FOR IMMEDIATE RELEASE
Children’s Health Bill Falls Victim to Oregon Politics
SB 695 to Ban Toxic BPA in Children’s Products Stalled in Partisan Squabble
Parents, health officials and environmental advocates today expressed great dismay that the Oregon House of Representatives failed to move SB 695 through the House committee process, stalling the bill which would ban the sale of baby bottles and sippy cups made with bisphenol A (BPA), ensure that WIC infant formula is BPA-free, and set in motion a process to create a voluntary certified BPA-Free label for canned food sold in Oregon.
Salem, OR—Parents, health officials and environmental advocates today expressed great dismay that the Oregon House of Representatives failed to move SB 695 through the House committee process, stalling the bill which would ban the sale of baby bottles and sippy cups made with bisphenol A (BPA), ensure that WIC infant formula is BPA-free, and set in motion a process to create a voluntary certified BPA-Free label for canned food sold in Oregon.
Governor Kitzhaber has expressed support for the bipartisan bill, and it passed the Oregon Senate in April with a 20-9 bipartisan vote. In spite of Republican co-sponsorship support from Rep. Greg Smith, partisan politics in the House prevented the bill from moving out of the Energy and Environment Committee process. The Committee let the deadline for a work session pass without taking action on the bill. Though SB 695 failed to move through the committee process, legislative leaders have broad power to intervene at the end of session. If the evenly divided House can overcome partisan politics, the bill may yet receive a vote on the House floor.
“Clearly, protecting babies and providing a BPA-free advantage for industry are not a priority,” says Renee Hackenmiller-Paradis, PhD, MPH, Environmental Health Program Director with Oregon Environmental Council. “With a disappointing lack of leadership and cooperation, Oregon’s elected representatives may fail to do what Washington, New York—and even China—have done to protect children.”
A growing list of scientific evidence links BPA, a hormone-mimicking chemical found to leach into food and drink from some plastics and the epoxy lining of cans, to a wide range of health effects including harm to the brain, reproductive, and immune systems. Infants and small children are at particular risk of harm from exposure.
Oregon’s BPA-free baby bill has strong support from doctors, nurses, labor unions, environmentalists and Oregon families. On Monday, May 23, parents delivered a petition with nearly 500 signatures from across the state urging lawmakers to move the bill forward. Nearly two thousand individuals follow a “BPA Free Oregon” Facebook page in support of the measure. A recent statewide poll revealed widespread bipartisan support throughout Oregon for taking regulatory steps to reduce BPA exposures.
“I am shocked and troubled that our lawmakers would put politics before children’s health,” says Jenny Pompilio, MD, MPH. “When another Oregon generation grows up with a burden of disease related to environmental exposures, we have only ourselves to blame.”

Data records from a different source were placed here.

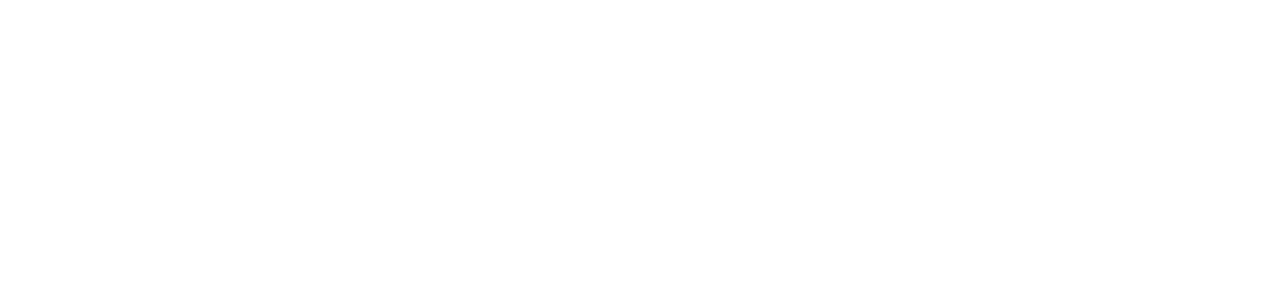
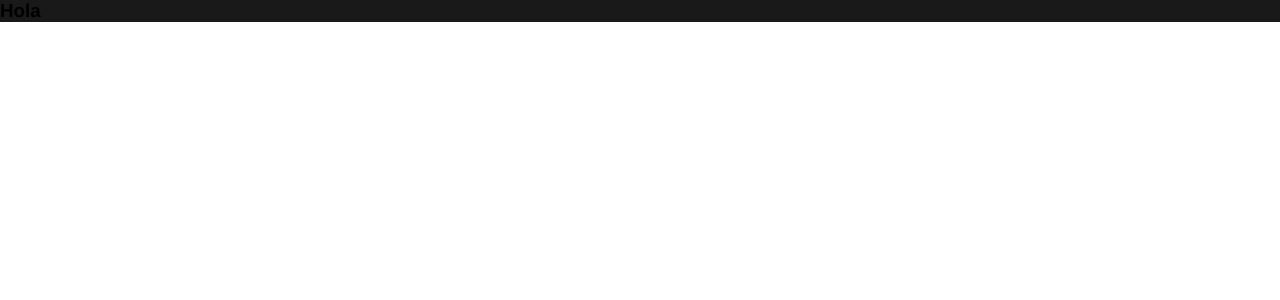
Before and after one commit to pacomariano28/Globify, a React (Vite) app: page /left in a window 1280 px wide. Before the commit this address had no page. Shown: the top 300 px of the page. Built offline with nearby package versions, Linux system fonts and the light colour scheme.

Commit message:
he cambiado de secure a home, así que hay que cambair la ruta de redireccion de tu spotify developer

```diff
--- a/src/components/App.jsx
+++ b/src/components/App.jsx
@@ -1,7 +1,8 @@
 import { BrowserRouter as Router, Route, Routes } from "react-router-dom";
 import '../styles/App.css'
 import Login from './login.jsx'
-import Secure from './secure.jsx'
+import Secure from './home.jsx'
+import Left from "./left.jsx";
 
 function App() {
 
@@ -10,7 +11,10 @@ function App() {
 			<Router>
 				<Routes>
 					<Route path="/" element={<Login />} />
-				<Route path="/secure" element={<Secure />} />
+					<Route path="/home" element={<Secure />} />
+					<Route path="/left" element={<Left />} />
+					{/* <Middle/>
+					<Right/> */}
 				</Routes>
 			</Router>
 		</main>
--- /dev/null
+++ b/src/components/left.jsx
@@ -0,0 +1,10 @@
+
+const Left = () => {
+	return (
+		<section>
+			<h3>Hola</h3>
+		</section>
+	)
+}
+
+export default Left;
--- a/src/components/login.jsx
+++ b/src/components/login.jsx
@@ -2,7 +2,7 @@ import '../styles/login.css';
 
 export default function Login() {
 	const handleClick = () => {
-	  const callbackUrl = `http://localhost:5173/secure`;
+	  const callbackUrl = `http://localhost:5173/home`;
 	  const client_id = "248dfa5e8e794fc392b1d1ce569b6da9";
 	  const scopes = [
 		'ugc-image-upload',
@@ -24,7 +24,7 @@ export default function Login() {
 		'user-library-modify',
 		'user-read-email',
 		'user-read-private'
-	  ].join('%20'); // Unir los scopes con %20 (espacio URL-encoded)
+	  ].join('%20');
 	  const targetUrl = `https://accounts.spotify.com/authorize?client_id=${client_id}&response_type=token&redirect_uri=${encodeURIComponent(callbackUrl)}&scope=${scopes}`;
 	  window.location.href = targetUrl;
 	};
--- a/src/styles/login.css
+++ b/src/styles/login.css
@@ -23,10 +23,10 @@
 		padding: 10px 18px;
 		cursor: pointer;
 
-		transition: all 0.5s;
+		transition: all .4s;
 
 		&:hover {
-			transform: scale(110%);
+			transform: scale(1.05);
 		}
 	}
 
```
Also changed, not shown: src/components/home.jsx (renamed from src/components/secure.jsx). Lines whose indentation alone changed are shown as unchanged.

“I am an Oregon parent and an Oregon business person,” says Sattie Clark. “But when our leaders show such an abysmal failure to safeguard our children and our state’s values, I’m a bit ashamed of what it means to be from Oregon. Who do our elected representatives work for?”
Connecticut, Maryland, Minnesota, New York, Vermont, Washington, and Wisconsin have passed, with strong bipartisan support, bans on BPA in food and drink containers intended for children younger than three years of age. Bills are pending in a number of states, including California, where the Assembly passed a measure this week. Canada became the first country to ban BPA use in baby bottles in 2008. Denmark, France, Australia and China have taken measures to ban BPA.
"Once again, this is a loss in potential revenue for Oregon businesses,” says Senator Brian Boquist, bill co-sponsor. “A food container labeled 'BPA Free' can retail 40% higher than a non-labeled container. BPA Free food containers are in the future, it would be great for Oregon to be the leader in this movement and our Oregon businesses could benefit from this bill."
“We can’t let the Legislature fail to protect the health of Oregon families, especially young children,” says Andrea Durbin, Executive Director of Oregon Environmental Council. “If the Legislature fails to protect children for a second time, we will go to leaders in cities and counties to guarantee protection at the local level. Unfortunately, that approach will leave many Oregonians at risk.”
About the Oregon Environmental Council
The Oregon Environmental Council safeguards what Oregonians love about Oregon—clean air and water, an unpolluted landscape and healthy food produced by local farmers. For more than 40 years we’ve been a champion for solutions to protect the health of every Oregonian and the place we call home. Find out more at www.oeconline.org.